The virus notorious for causing cervical cancer in women also turns up frequently in men and can hang on unnoticed for months or even years, researchers report online March 1 in Lancet. The study solidifies earlier research indicating that human papillomavirus is highly prevalent in men and strengthens the case for vaccinating men and boys against it, the report’s authors say.
There are dozens of types of HPV, including more than 40 that can be transmitted sexually. Some can cause cancer. Two vaccines, Merck’s Gardasil and GlaxoSmithKline’s Cervarix protect against two types of cancer-causing HPV. Both vaccines are approved and recommended for girls and young women. Gardasil is also recommended for boys up to age 18 since its protection extends to two additional types of HPV that cause genital warts in males and females.
It’s widely assumed that limiting the virus in men or women would diminish its spread in the whole population. But while HPV has been extensively studied in women, its prevalence is less well understood in men, says Joseph Monsonego of the Institute of the Cervix in Paris, writing in the same Lancet issue. For that reason, he says, the new study results “are of substantial interest.”
Starting in 2005, epidemiologist Anna Giuliano of the H. Lee Moffitt Cancer Center & Research Institute in Tampa, Fla., and an international team of researchers recruited more than 4,000 men living in Brazil, Mexico and Florida into a study of HPV. The new study reports on the first 1,159 of these volunteers. Their average age was 32 and none had been vaccinated against HPV. Swabs of the penis and genital area of each man revealed that 50 percent were infected with at least one HPV type upon enrollment.
The researchers repeated these exams every six months, and the men completed personal-history questionnaires.
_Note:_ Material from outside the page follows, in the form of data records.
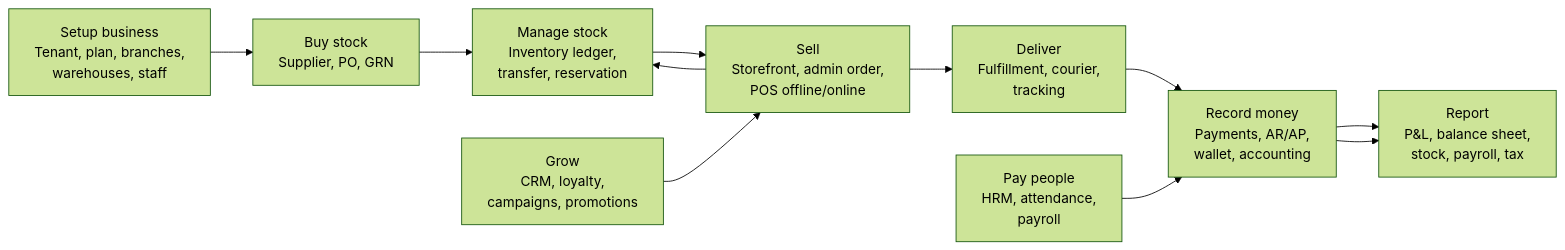
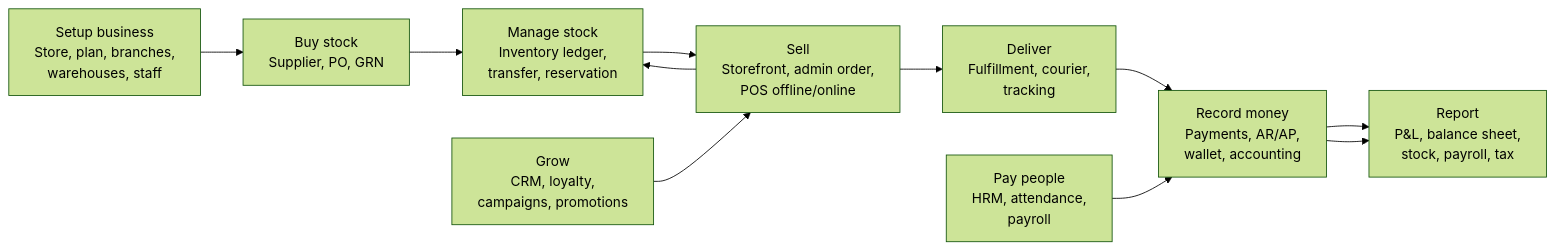
One commit to gowtamkumar/eCommerce-multi-store-saas-erp changed the first of 17 diagrams in doc/system-design/erp_business_logic_deep_dive.md. Above: the diagram before and after it, drawn with Mermaid (forest theme). The commit also changed other lines of this file and 764 other files, not shown here.

````diff
--- a/doc/system-design/erp_business_logic_deep_dive.md
+++ b/doc/system-design/erp_business_logic_deep_dive.md
@@ -48,18 +48,18 @@
 ```mermaid
 flowchart LR
-  Setup["Setup business<br/>Tenant, plan, branches,<br/>warehouses, staff"]
+  Setup["Setup business<br/>Store, plan, branches,<br/>warehouses, staff"]
   Buy["Buy stock<br/>Supplier, PO, GRN"]
   Stock["Manage stock<br/>Inventory ledger,<br/>transfer, reservation"]
   Sell["Sell<br/>Storefront, admin order,<br/>POS offline/online"]
   Deliver["Deliver<br/>Fulfillment, courier,<br/>tracking"]
   Money["Record money<br/>Payments, AR/AP,<br/>wallet, accounting"]
   People["Pay people<br/>HRM, attendance,<br/>payroll"]
   Report["Report<br/>P&L, balance sheet,<br/>stock, payroll, tax"]
   Improve["Grow<br/>CRM, loyalty,<br/>campaigns, promotions"]
 
   Setup --> Buy --> Stock --> Sell --> Deliver --> Money --> Report
   People --> Money
   Improve --> Sell
   Sell --> Stock
   Money --> Report
 ```
````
Over a median of 28 months, the group acquired 1,572 new HPV infections.
The human immune system can clear HPV out of the body, and the men wiped out most of their new infections during the study period. But it took a median 7.5 months. Median clearance times didn’t vary substantially among the countries, but did vary between HPV types. Some cases lingered as long as 24 months in the men.
HPV 16 is the type responsible for the most cervical cancers in women and is covered by both vaccines. It took a median of 12 months to clear. “It’s hanging around longer, and it’s completely asymptomatic,” Giuliano says. “You don’t even know you have it.” This silent infection means a person can transmit this HPV type for longer periods and “might help explain why HPV 16 is one of the most common types in both men and women,” she says.
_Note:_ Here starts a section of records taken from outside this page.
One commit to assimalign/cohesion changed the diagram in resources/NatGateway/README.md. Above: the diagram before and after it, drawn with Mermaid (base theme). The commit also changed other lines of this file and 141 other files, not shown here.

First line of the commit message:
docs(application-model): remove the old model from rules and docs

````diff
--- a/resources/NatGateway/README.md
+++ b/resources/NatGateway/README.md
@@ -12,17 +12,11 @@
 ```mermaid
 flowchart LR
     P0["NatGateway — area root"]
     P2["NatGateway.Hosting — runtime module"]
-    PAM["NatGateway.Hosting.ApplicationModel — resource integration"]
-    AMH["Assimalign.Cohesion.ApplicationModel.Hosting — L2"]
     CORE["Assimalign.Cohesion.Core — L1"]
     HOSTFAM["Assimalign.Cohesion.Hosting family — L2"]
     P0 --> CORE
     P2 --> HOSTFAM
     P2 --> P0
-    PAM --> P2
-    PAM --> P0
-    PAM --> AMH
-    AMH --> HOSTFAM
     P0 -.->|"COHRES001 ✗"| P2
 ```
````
The data also reveal that men who reported having 10 or more sexual partners in their lifetimes had roughly twice as many HPV infections as did men who had had one partner.
Giuliano says many insurance programs cover HPV vaccination in boys up to age 18.
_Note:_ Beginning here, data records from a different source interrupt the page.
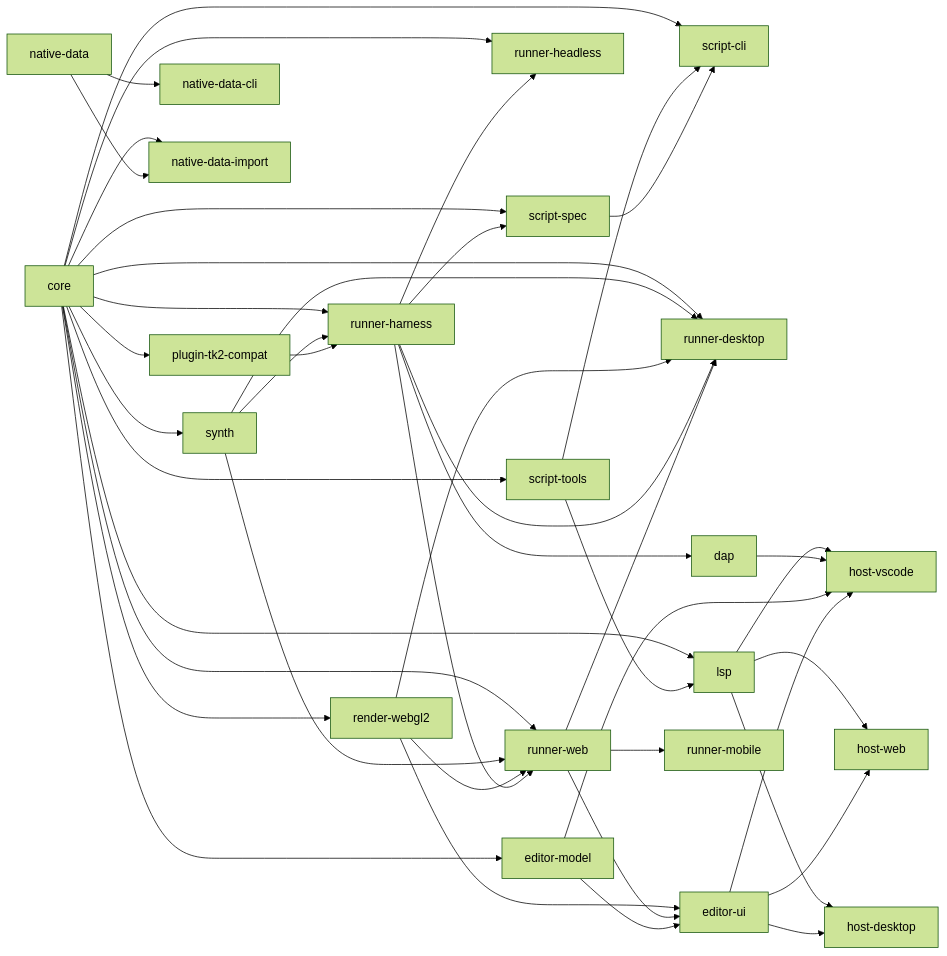
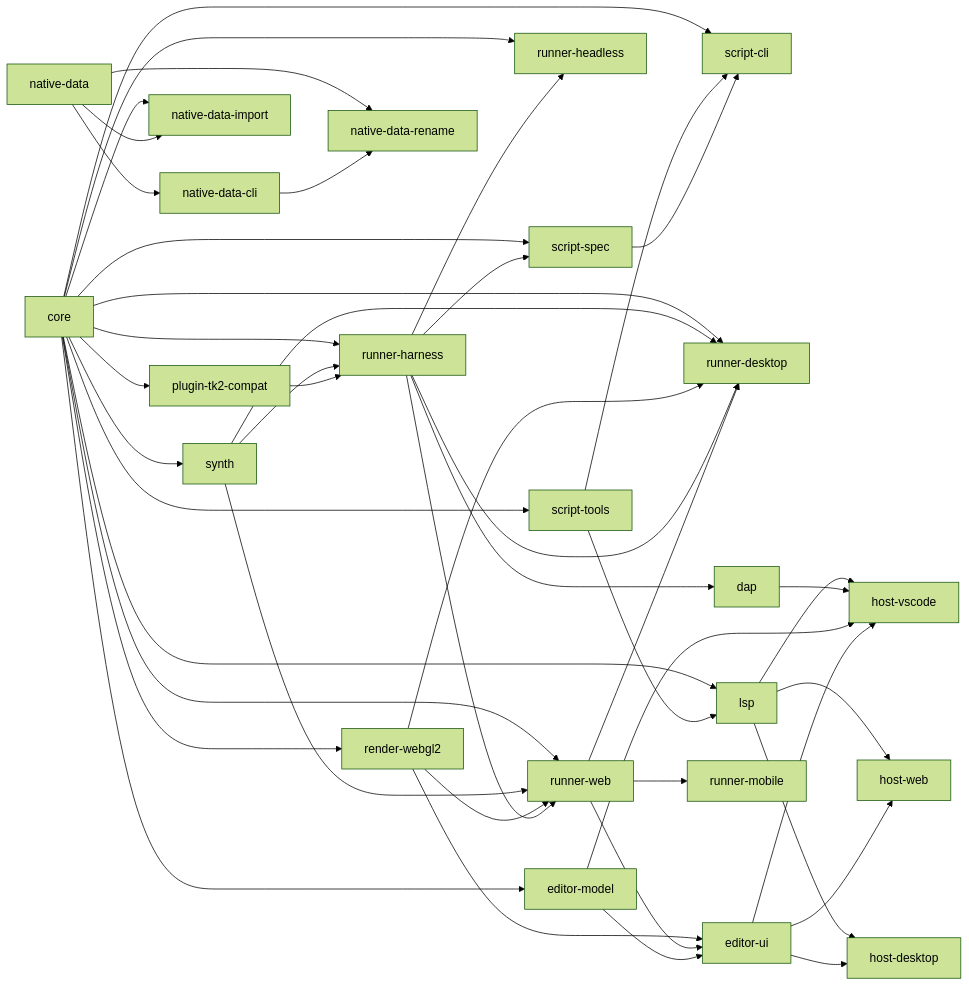
One commit to IG-ABHINAV/rpgtoolkit-reawakened changed the first of 3 diagrams in _bmad-output/initiative-rpgtoolkit-reawakened/architecture-rpgtoolkit-reawakened/architecture-rpgtoolkit-reawakened.md. Above: the diagram before and after it, drawn with Mermaid (forest theme). The commit also changed 26 other files, not shown here.

Commit message:
feat: rename tool for native documents keeps references and sidecar links valid (#1806)

````diff
--- a/_bmad-output/initiative-rpgtoolkit-reawakened/architecture-rpgtoolkit-reawakened/architecture-rpgtoolkit-reawakened.md
+++ b/_bmad-output/initiative-rpgtoolkit-reawakened/architecture-rpgtoolkit-reawakened/architecture-rpgtoolkit-reawakened.md
@@ -41,45 +41,47 @@
 ```mermaid
 graph LR
   core --> scripttools[script-tools]
   core --> scriptcli[script-cli]
   core --> synth
   core --> renderwebgl2[render-webgl2]
   core --> runnerharness[runner-harness]
   core --> runnerheadless[runner-headless]
   core --> runnerweb[runner-web]
   core --> runnerdesktop[runner-desktop]
   core --> lsp
   core --> scriptspec[script-spec]
   core --> editormodel[editor-model]
   core --> plugintk2compat[plugin-tk2-compat]
   scripttools --> lsp
   scripttools --> scriptcli
   scriptspec --> scriptcli
   synth --> runnerharness
   synth --> runnerweb
   synth --> runnerdesktop
   renderwebgl2 --> runnerweb
   renderwebgl2 --> runnerdesktop
   renderwebgl2 --> editorui[editor-ui]
   runnerharness --> runnerheadless
   runnerharness --> runnerweb
   runnerharness --> runnerdesktop
   runnerharness --> scriptspec
   runnerharness --> dap
   runnerweb --> runnerdesktop
   runnerweb --> runnermobile[runner-mobile]
   runnerweb --> editorui
   lsp --> hostvscode[host-vscode]
   lsp --> hostweb[host-web]
   lsp --> hostdesktop[host-desktop]
   dap --> hostvscode
   editormodel --> editorui
   editormodel --> hostvscode
   editorui --> hostvscode
   editorui --> hostweb
   editorui --> hostdesktop
   plugintk2compat --> runnerharness
   nativedata[native-data] --> nativedatacli[native-data-cli]
   core --> nativedataimport[native-data-import]
   nativedata --> nativedataimport
+  nativedata --> nativedatarename[native-data-rename]
+  nativedatacli --> nativedatarename
 ```
````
Male circumcision and the use of condoms have shown little protection against HPV infection, Monsonego says. “HPV vaccination in men will protect not only them but will also have implications for their sexual partners,” he says.
Giuliano says she expects to have data on the full group in three years.
A.R. Giuliano et al. Incidence and clearance of genital human papillomavirus infection in men (HIM): a cohort study. Lancet, online March 1, 2011.
J. Monsonego. Genital infection with HPV in men: research into practice. Lancet, online March 1, 2011.
A.R. Giuliano et al. efficacy of quadrivalent HPV vaccination against HPV infection and disease in males. New England Journal of Medicine, Vol. 364, Feb. 3, 2011, p. 401.
N. Seppa. Nobel Prize in medicine given for HIV, HPV discoveries: Three Europeans recognized for linking viruses to AIDS, cervical cancer. Science News, Vol. 174, Oct. 25, 2008, p. 10.
N. Seppa. Vaccine Clears Major Hurdle: Injections offer new tool against cervical cancers. Science News, Vol. 168, Oct. 15, 2005, p. 243.